_Problem to solve_
From the entries below, return every line that includes the word "version".

_Extracted material_
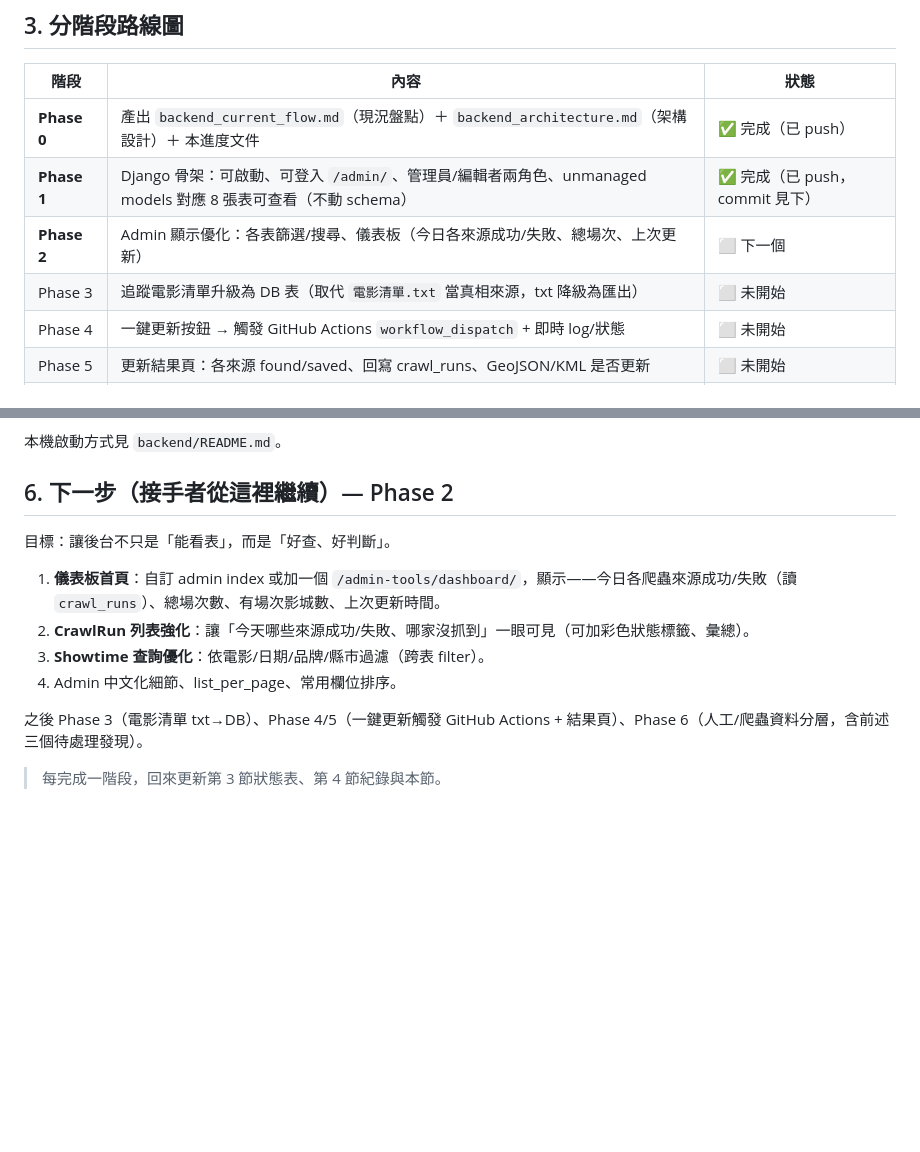
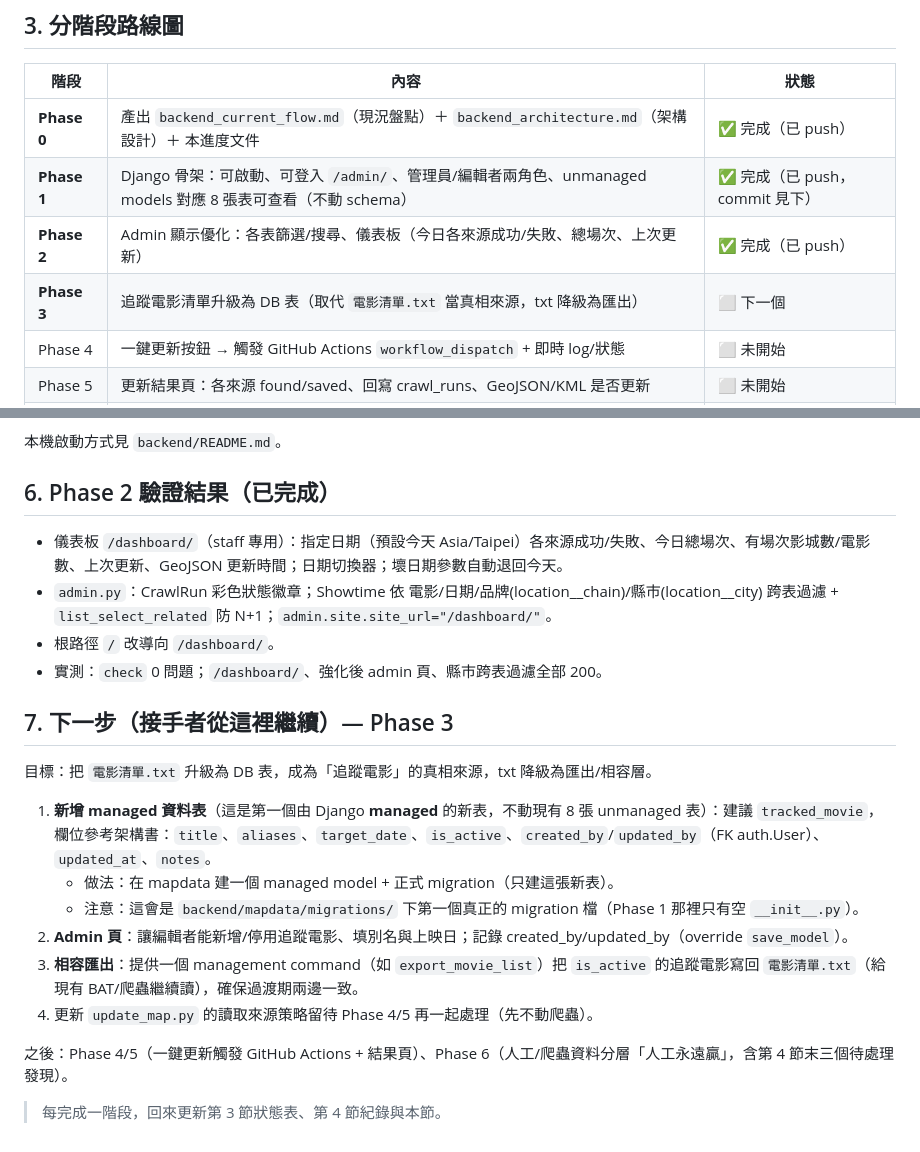
Before and after one commit to DandaDany/muse-site, a Markdown page: docs/backend_progress.md, 2 parts joined by grey strips. Rendered like a GitHub page; blank space fills up the shorter version.

Commit message:
docs: Phase 2 完成 — 驗證結果與 Phase 3 起點
Co-Authored-By: Claude Opus 4.8 <noreply@anthropic.com>
Claude-Session: https://claude.ai/code/session_013EFpQqU1kBKNhH1MgP1xAb

```diff
--- a/docs/backend_progress.md
+++ b/docs/backend_progress.md
@@ -71,8 +71,8 @@
 |------|------|------|
 | **Phase 0** | 產出 `backend_current_flow.md`（現況盤點）＋ `backend_architecture.md`（架構設計）＋ 本進度文件 | ✅ 完成（已 push） |
 | **Phase 1** | Django 骨架：可啟動、可登入 `/admin/`、管理員/編輯者兩角色、unmanaged models 對應 8 張表可查看（不動 schema） | ✅ 完成（已 push，commit 見下） |
-| **Phase 2** | Admin 顯示優化：各表篩選/搜尋、儀表板（今日各來源成功/失敗、總場次、上次更新） | ⬜ 下一個 |
-| Phase 3 | 追蹤電影清單升級為 DB 表（取代 `電影清單.txt` 當真相來源，txt 降級為匯出） | ⬜ 未開始 |
+| **Phase 2** | Admin 顯示優化：各表篩選/搜尋、儀表板（今日各來源成功/失敗、總場次、上次更新） | ✅ 完成（已 push） |
+| **Phase 3** | 追蹤電影清單升級為 DB 表（取代 `電影清單.txt` 當真相來源，txt 降級為匯出） | ⬜ 下一個 |
 | Phase 4 | 一鍵更新按鈕 → 觸發 GitHub Actions `workflow_dispatch` + 即時 log/狀態 | ⬜ 未開始 |
 | Phase 5 | 更新結果頁：各來源 found/saved、回寫 crawl_runs、GeoJSON/KML 是否更新 | ⬜ 未開始 |
 | Phase 6 | 人工/爬蟲資料分層落實「人工永遠贏」；地圖預覽連結 | ⬜ 未開始 |
@@ -131,14 +131,23 @@ backend/
 
 本機啟動方式見 `backend/README.md`。
 
-## 6. 下一步（接手者從這裡繼續）— Phase 2
+## 6. Phase 2 驗證結果（已完成）
 
-目標：讓後台不只是「能看表」，而是「好查、好判斷」。
-1. **儀表板首頁**：自訂 admin index 或加一個 `/admin-tools/dashboard/`，顯示——今日各爬蟲來源成功/失敗（讀 `crawl_runs`）、總場次數、有場次影城數、上次更新時間。
-2. **CrawlRun 列表強化**：讓「今天哪些來源成功/失敗、哪家沒抓到」一眼可見（可加彩色狀態標籤、彙總）。
-3. **Showtime 查詢優化**：依電影/日期/品牌/縣市過濾（跨表 filter）。
-4. Admin 中文化細節、list_per_page、常用欄位排序。
+- 儀表板 `/dashboard/`（staff 專用）：指定日期（預設今天 Asia/Taipei）各來源成功/失敗、今日總場次、有場次影城數/電影數、上次更新、GeoJSON 更新時間；日期切換器；壞日期參數自動退回今天。
+- `admin.py`：CrawlRun 彩色狀態徽章；Showtime 依 電影/日期/品牌(location__chain)/縣市(location__city) 跨表過濾 + `list_select_related` 防 N+1；`admin.site.site_url="/dashboard/"`。
+- 根路徑 `/` 改導向 `/dashboard/`。
+- 實測：`check` 0 問題；`/dashboard/`、強化後 admin 頁、縣市跨表過濾全部 200。
 
-之後 Phase 3（電影清單 txt→DB）、Phase 4/5（一鍵更新觸發 GitHub Actions + 結果頁）、Phase 6（人工/爬蟲資料分層，含前述三個待處理發現）。
+## 7. 下一步（接手者從這裡繼續）— Phase 3
+
+目標：把 `電影清單.txt` 升級為 DB 表，成為「追蹤電影」的真相來源，txt 降級為匯出/相容層。
+1. **新增 managed 資料表**（這是第一個由 Django **managed** 的新表，不動現有 8 張 unmanaged 表）：建議 `tracked_movie`，欄位參考架構書：`title`、`aliases`、`target_date`、`is_active`、`created_by`/`updated_by`（FK auth.User）、`updated_at`、`notes`。
+   - 做法：在 mapdata 建一個 managed model + 正式 migration（只建這張新表）。
+   - 注意：這會是 `backend/mapdata/migrations/` 下第一個真正的 migration 檔（Phase 1 那裡只有空 `__init__.py`）。
+2. **Admin 頁**：讓編輯者能新增/停用追蹤電影、填別名與上映日；記錄 created_by/updated_by（override `save_model`）。
+3. **相容匯出**：提供一個 management command（如 `export_movie_list`）把 `is_active` 的追蹤電影寫回 `電影清單.txt`（給現有 BAT/爬蟲繼續讀），確保過渡期兩邊一致。
+4. 更新 `update_map.py` 的讀取來源策略留待 Phase 4/5 再一起處理（先不動爬蟲）。
+
+之後：Phase 4/5（一鍵更新觸發 GitHub Actions + 結果頁）、Phase 6（人工/爬蟲資料分層「人工永遠贏」，含第 4 節末三個待處理發現）。
 
 > 每完成一階段，回來更新第 3 節狀態表、第 4 節紀錄與本節。
```
Also changed, not shown: other parts of docs/backend_progress.md (+1 -1 lines).
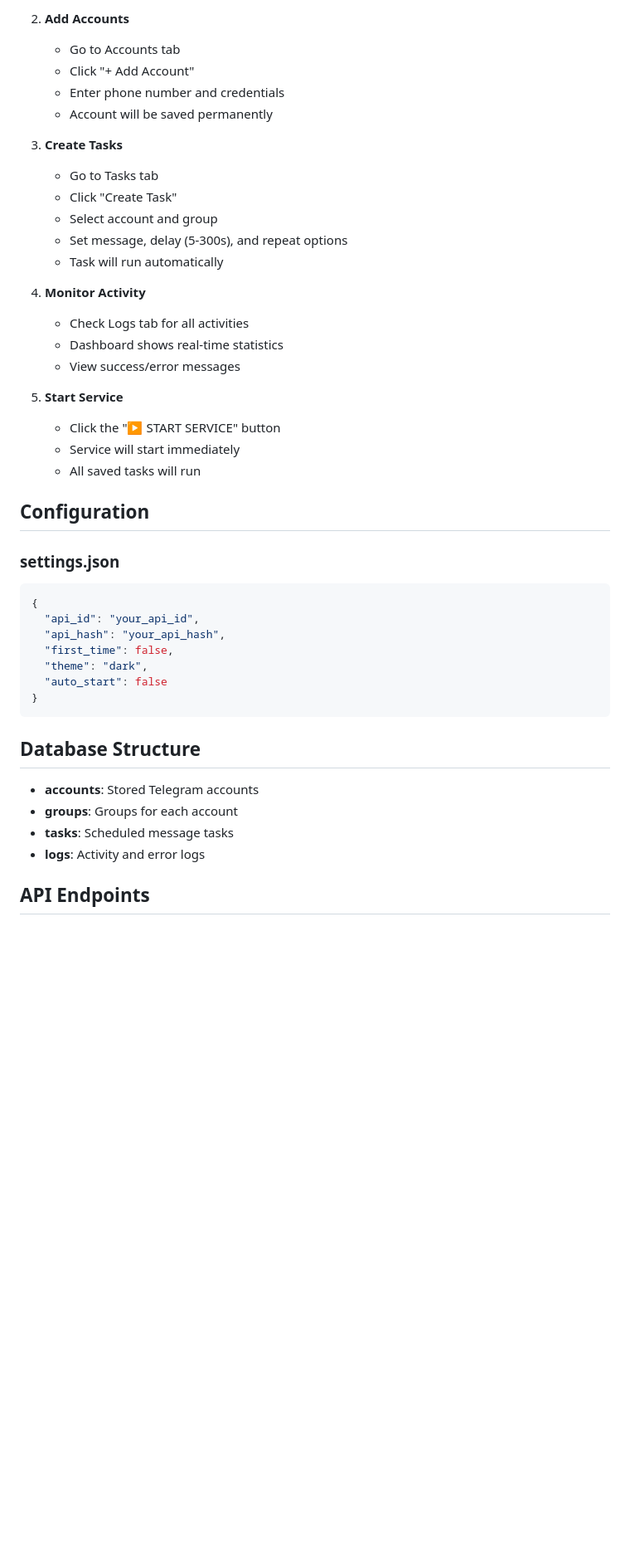
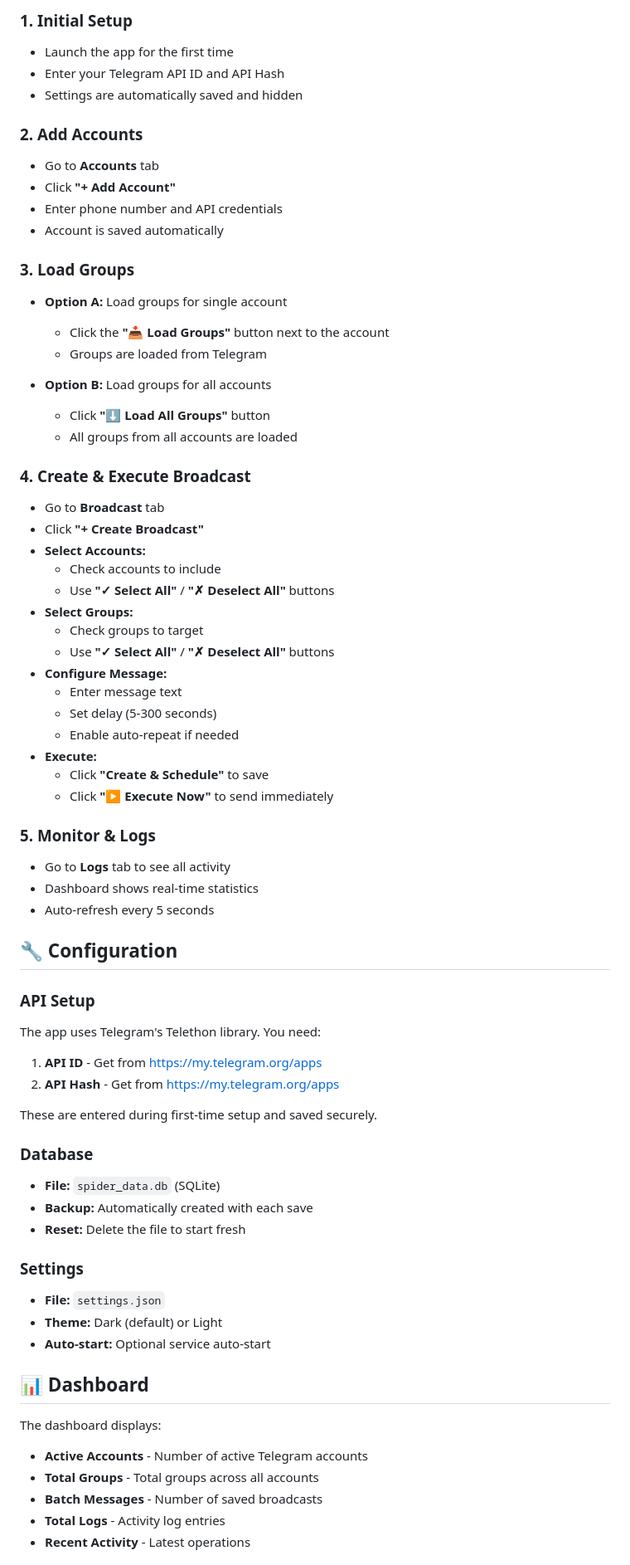
Before and after one commit to zbckb272cg-ops/Spiderman, a Markdown page: README.md, the part around one of its changes. Shown at 83% size. Drawn GitHub-style; blank space fills up the shorter version.

Commit message:
Complete comprehensive README documentation

````diff
--- a/README.md
+++ b/README.md
@@ -73,46 +56,71 @@ python app.py
 
-2. **Add Accounts**
-   - Go to Accounts tab
-   - Click "+ Add Account"
-   - Enter phone number and credentials
-   - Account will be saved permanently
+### 1. **Initial Setup**
+- Launch the app for the first time
+- Enter your Telegram API ID and API Hash
+- Settings are automatically saved and hidden
 
-3. **Create Tasks**
-   - Go to Tasks tab
-   - Click "Create Task"
-   - Select account and group
-   - Set message, delay (5-300s), and repeat options
-   - Task will run automatically
+### 2. **Add Accounts**
+- Go to **Accounts** tab
+- Click **"+ Add Account"**
+- Enter phone number and API credentials
+- Account is saved automatically
 
-4. **Monitor Activity**
-   - Check Logs tab for all activities
-   - Dashboard shows real-time statistics
-   - View success/error messages
+### 3. **Load Groups**
+- **Option A:** Load groups for single account
+  - Click the **"📥 Load Groups"** button next to the account
+  - Groups are loaded from Telegram
 
-5. **Start Service**
-   - Click the "▶️ START SERVICE" button
-   - Service will start immediately
-   - All saved tasks will run
+- **Option B:** Load groups for all accounts
+  - Click **"⬇️ Load All Groups"** button
+  - All groups from all accounts are loaded
 
-## Configuration
+### 4. **Create & Execute Broadcast**
+- Go to **Broadcast** tab
+- Click **"+ Create Broadcast"**
+- **Select Accounts:**
+  - Check accounts to include
+  - Use **"✓ Select All"** / **"✗ Deselect All"** buttons
+- **Select Groups:**
+  - Check groups to target
+  - Use **"✓ Select All"** / **"✗ Deselect All"** buttons
+- **Configure Message:**
+  - Enter message text
+  - Set delay (5-300 seconds)
+  - Enable auto-repeat if needed
+- **Execute:**
+  - Click **"Create & Schedule"** to save
+  - Click **"▶️ Execute Now"** to send immediately
 
-### settings.json
-```json
-{
-  "api_id": "your_api_id",
-  "api_hash": "your_api_hash",
-  "first_time": false,
-  "theme": "dark",
-  "auto_start": false
-}
-```
+### 5. **Monitor & Logs**
+- Go to **Logs** tab to see all activity
+- Dashboard shows real-time statistics
+- Auto-refresh every 5 seconds
 
-## Database Structure
+## 🔧 Configuration
 
-- **accounts**: Stored Telegram accounts
-- **groups**: Groups for each account
-- **tasks**: Scheduled message tasks
-- **logs**: Activity and error logs
+### API Setup
+The app uses Telegram's Telethon library. You need:
+1. **API ID** - Get from https://my.telegram.org/apps
+2. **API Hash** - Get from https://my.telegram.org/apps
 
-## API Endpoints
+These are entered during first-time setup and saved securely.
 
+### Database
+- **File:** `spider_data.db` (SQLite)
+- **Backup:** Automatically created with each save
+- **Reset:** Delete the file to start fresh
+
+### Settings
+- **File:** `settings.json`
+- **Theme:** Dark (default) or Light
+- **Auto-start:** Optional service auto-start
+
+## 📊 Dashboard
+
+The dashboard displays:
+- **Active Accounts** - Number of active Telegram accounts
+- **Total Groups** - Total groups across all accounts
+- **Batch Messages** - Number of saved broadcasts
+- **Total Logs** - Activity log entries
+- **Recent Activity** - Latest operations
+
````
Also changed, not shown: other parts of README.md (+129 -77 lines).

_Result_
Before and after one commit to DandaDany/muse-site, a Markdown page: docs/backend_progress.md, 2 parts joined by grey strips. Rendered like a GitHub page; blank space fills up the shorter version.
Before and after one commit to zbckb272cg-ops/Spiderman, a Markdown page: README.md, the part around one of its changes. Shown at 83% size. Drawn GitHub-style; blank space fills up the shorter version.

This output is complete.